Everything you didn't know about the "bookness" of books
Anyone who cares about books – what they are more than what a particular volume might contain – will relish this book. Incorporating history, detective work, mechanical engineering, archeology, chemistry, animal husbandry, monasticism, metalsmithing, and so many other subjects that listing them would fill this page, Keith Houston has composed a love poem to both "the quiet apex predator that won out over clay tablets, papyrus scrolls, and wax writing boards" and to those earlier forms as well.
This may be the most beautifully designed book I've ever held in my hand. Printed on 81-pound paper with a finish like fine leather, trimmed into octavo quires, and double-cord sewn, it falls open to pages featuring red capitals and dingbats and a sturdy Jenson font derived from 15th-century type-cuts in turn derived from ancient Roman lettering.

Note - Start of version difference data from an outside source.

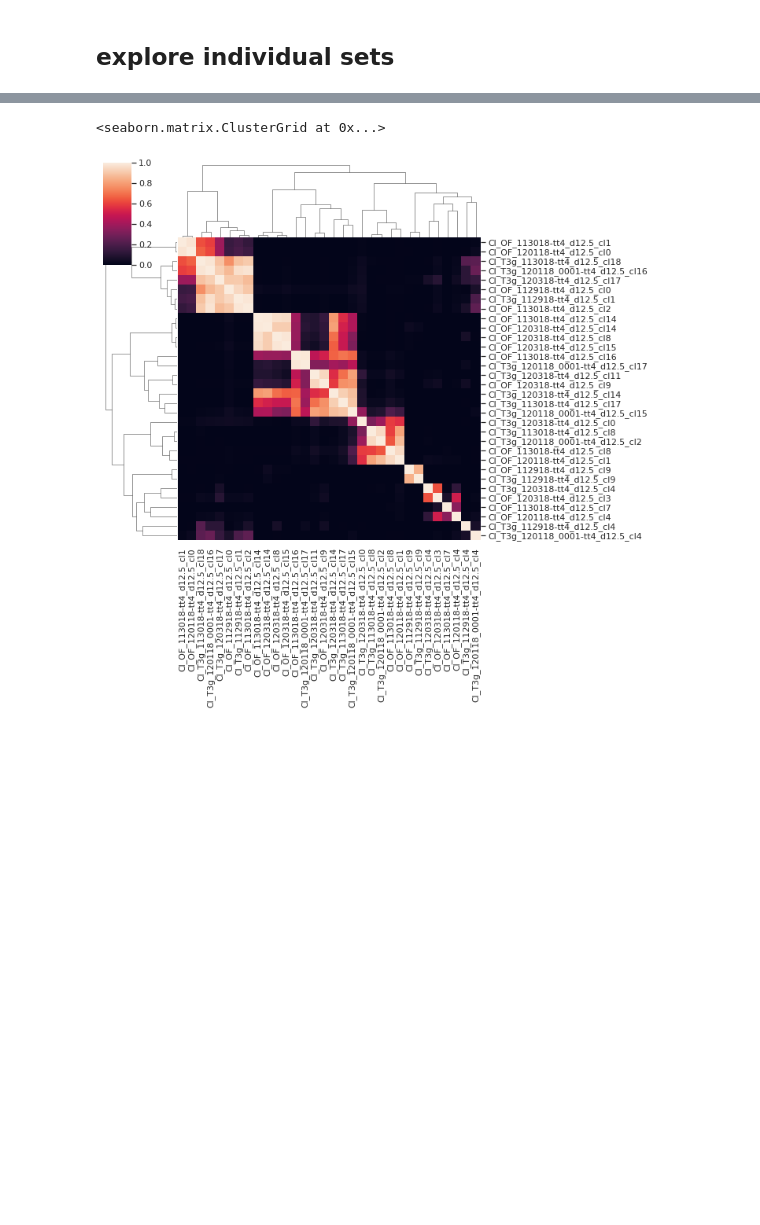
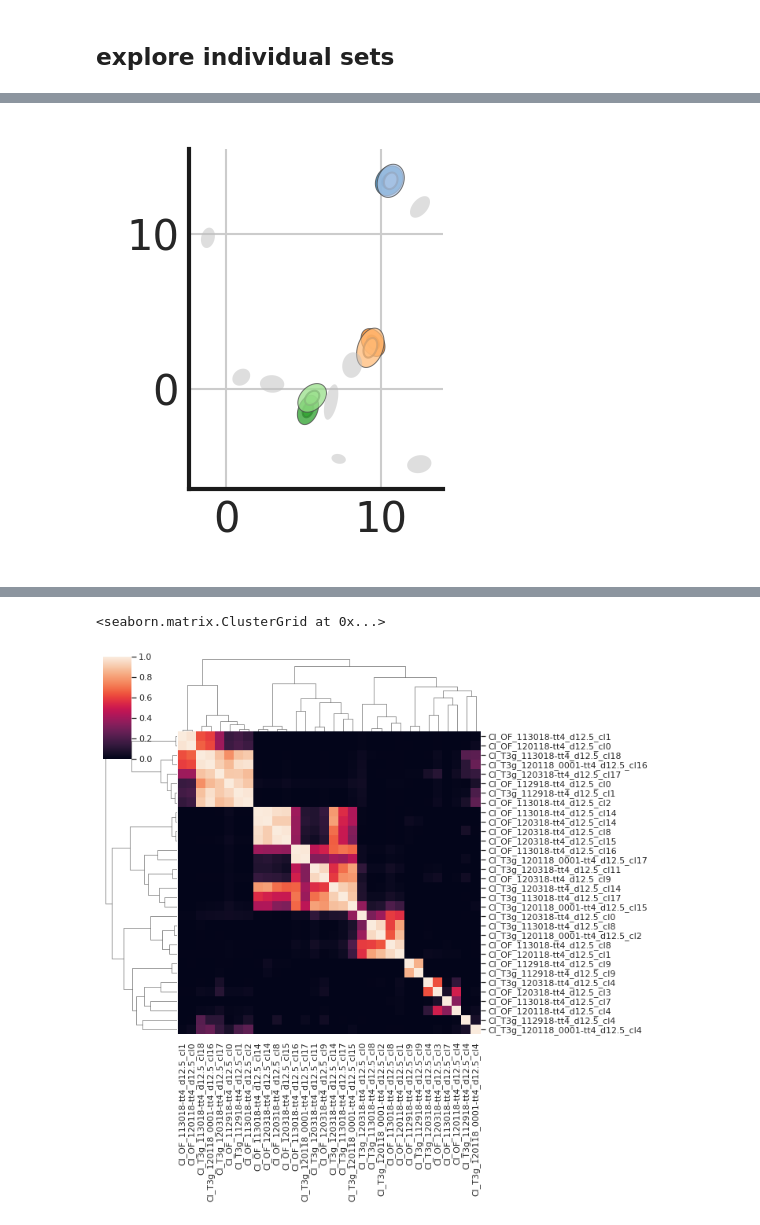
Before and after one commit to alexgonzl/TMA, a Jupyter notebook: Notebooks/Sort/visualize_matches.ipynb, the cells around one changed output, grey strips where cells are left out. Drawn from its saved outputs; the diff is of its cells as text; code cells hidden in the pictures; blank space fills up the shorter version.

```diff
--- a/Notebooks/Sort/visualize_matches.ipynb
+++ b/Notebooks/Sort/visualize_matches.ipynb
@@ -232,0 +316,19 @@ Label(value='Analysis #0, tt 1, depth 12.0\n Number of sessions 2\n Number of to
+# %%
+tests_analysis_match_sets = {}
+for k,a in dm.items():
+    n_sets = len(cm[k]['matches_sets'])
+    for ii in range(n_sets):
+        TM_flag = False
+        OF_flag = False
+
+        for jj, cl in enumerate(cm[k]['matches_sets'][ii]):
+            if 'T3' in cl:
+                TM_flag = True
+            if 'OF' in cl:
+                OF_flag = True
+        if TM_flag & OF_flag:
+            if k not in tests_analysis_match_sets.keys():
+                tests_analysis_match_sets[k] = []
+            tests_analysis_match_sets[k] += [ii]
+
+print(tests_analysis_match_sets)
@@ -232,0 +451,63 @@ Label(value='Analysis #0, tt 1, depth 12.0\n Number of sessions 2\n Number of to
+# %%
+cmf = reload(cmf)
+def plot_cluster_ellipsoids(cm, dm, analysis_num, ax=None, figsize=None):
+
+    linewidths=[0.5, 0.25]
+    edgecolor='0.3'
+    alpha=0.75
+
+    if ax is None:
+        if figsize is None:
+            figsize = (1.5, 1.5)
+        f, ax = plt.subplots(figsize=figsize, dpi=300)
+    else:
+        f = ax.figure
+
+    pf.setup_axes(ax)
+
+    session_name_map, matched_sets = extract_task_match_sets(cm[analysis_num],
+                                                             dm[analysis_num])
+    session_name_map2 = {v:k for k,v in session_name_map.items()}
+
+    dist_mat = get_dist_mat(cm, dm, analysis_num)
+    cl_names = dist_mat.columns
+
+    sorted_match_idx = _get_cm_dist_mat_thr_idx(dist_mat)
+
+    n_total_clusters = len(dist_mat)
+    n_matches = len(matched_sets)
+
+    pair_cols = mpl.cm.get_cmap("tab20")(np.arange(n_matches*2))
+    unmatched_cols = '0.75'
+
+    matched_cl_names = []
+    for ii in range(n_matches):
+        cl1_num = sorted_match_idx.rows[ii]
+        cl2_num = sorted_match_idx.cols[ii]
+
+        matched_cl_names.append(cl_names[int(cl1_num)])
+        matched_cl_names.append(cl_names[int(cl2_num)])
+
+    matched_cl_locs = [dm[analysis_num]['clusters_loc'][session_name_map2[cl]]
+                       for cl in matched_cl_names]
+    matched_cl_cov = [dm[analysis_num]['clusters_cov'][session_name_map2[cl]]
+                       for cl in matched_cl_names]
+
+
+    unmatched_cl_names = np.setdiff1d(cl_names, matched_cl_names)
+    unmatched_cl_locs = [dm[analysis_num]['clusters_loc'][session_name_map2[cl]]
+                       for cl in unmatched_cl_names]
+    unmatched_cl_cov = [dm[analysis_num]['clusters_cov'][session_name_map2[cl]]
+                       for cl in unmatched_cl_names]
+
+
+
+    cmf.plot_2d_cluster_ellipsoids(matched_cl_locs, matched_cl_cov, legend=False,
+                                   cl_colors=pair_cols, std_levels=[1,2], linewidths=linewidths,
+                                   edgecolor=edgecolor, alpha=alpha, ax=ax)
+    cmf.plot_2d_cluster_ellipsoids(unmatched_cl_locs, unmatched_cl_cov, std_levels=[2],
+                                   cl_colors=unmatched_cols, linewidths=[0], ax=ax)
+
+plot_cluster_ellipsoids(cm, dm, analysis_num)
+# %% [output]
+[figure, added]
```
Also changed, not shown: parts of 70 cells of this notebook, 19 other files.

Full-color illustrations display such riches as a papyrus fragment from a 4th-century copy of *The Iliad; schematics and photographs of various printing presses; German and Chinese woodcuts; a page from the *Book of Kells; and the opening of the *Diamond Sutra, the earliest dated, printed book in human history.
Much as I'd like to take credit for already knowing the terms I tossed around in the preceding paragraph, I can't, but Keith Houston is as fine a teacher as he is a writer. The cover of *The Book constitutes his first lesson, each element labeled so the reader knows immediately what the "hinge" is, as well as the "foot," the "fore-edge," and the "head-cap." His elegant, transparent, witty style makes clear what in less-skilled hands would bewilder and frustrate. He makes each arcane fact, each accident of history, each dead-end or triumph of bookmaking technology exactly as marvelous as it always has been.
Once you've read *The Book, you'll know what we know as a book is actually a codex. You'll know the vivid reasons codices have spines. You'll know why uterine vellum was the finest paper ever made, precisely how to make it, and why you won't want to. Most of all, you'll enjoy leafing through it just to touch the pages again, knowing as you do why "pages" are "leaves."
The Book, by Keith Houston, W.W. Norton & Co., 2016, 428pp., $29.95
John Repp grew up near the Palace Depression in Vineland, New Jersey. He has taught writing at Edinboro University since 1991.